* _TASK PROMPT_
Across the listing below, how many lines contain "разделителей"? Answer with the number and nothing else.

=== Section Start ===

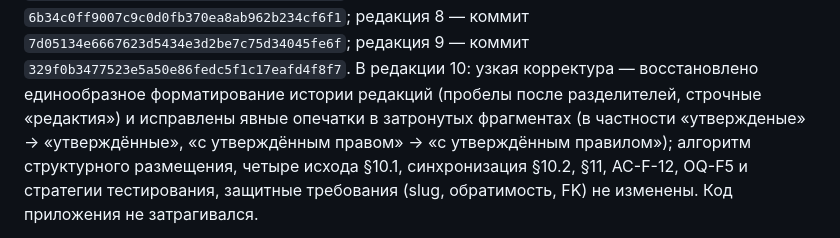
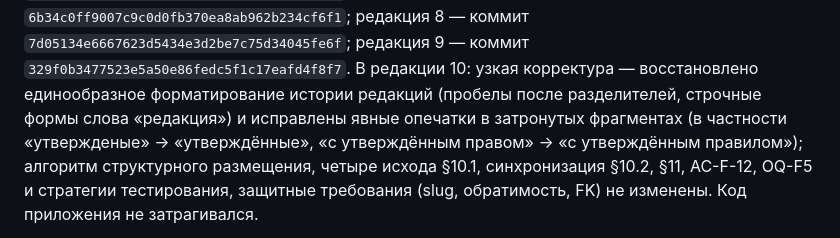
Before and after one commit to Kvasha62/SmartChild-School, a Markdown page: docs/reviews/frontend-technical-plan-5cbc8b3.md, the part around the change. Drawn GitHub-style.

Commit message:
docs: завершить редакционную корректуру технического плана

```diff
--- a/docs/reviews/frontend-technical-plan-5cbc8b3.md
+++ b/docs/reviews/frontend-technical-plan-5cbc8b3.md
@@ -19,7 +19,7 @@ frontend — категории, подкатегории и материалы]
 `7d05134e6667623d5434e3d2be7c75d34045fe6f`; редакция 9 — коммит
 `329f0b3477523e5a50e86fedc5f1c17eafd4f8f7`. В редакции 10: узкая корректура —
 восстановлено единообразное форматирование истории редакций (пробелы после
-разделителей, строчные «редактия») и исправлены явные опечатки в затронутых
+разделителей, строчные формы слова «редакция») и исправлены явные опечатки в затронутых
 фрагментах (в частности «утвержденые» → «утверждённые», «с утверждённым
 правом» → «с утверждённым правилом»); алгоритм структурного размещения,
 четыре исхода §10.1, синхронизация §10.2, §11, AC-F-12, OQ-F5 и стратегии
```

=== Section End ===

* _REPLY TO THE EXERCISE_
2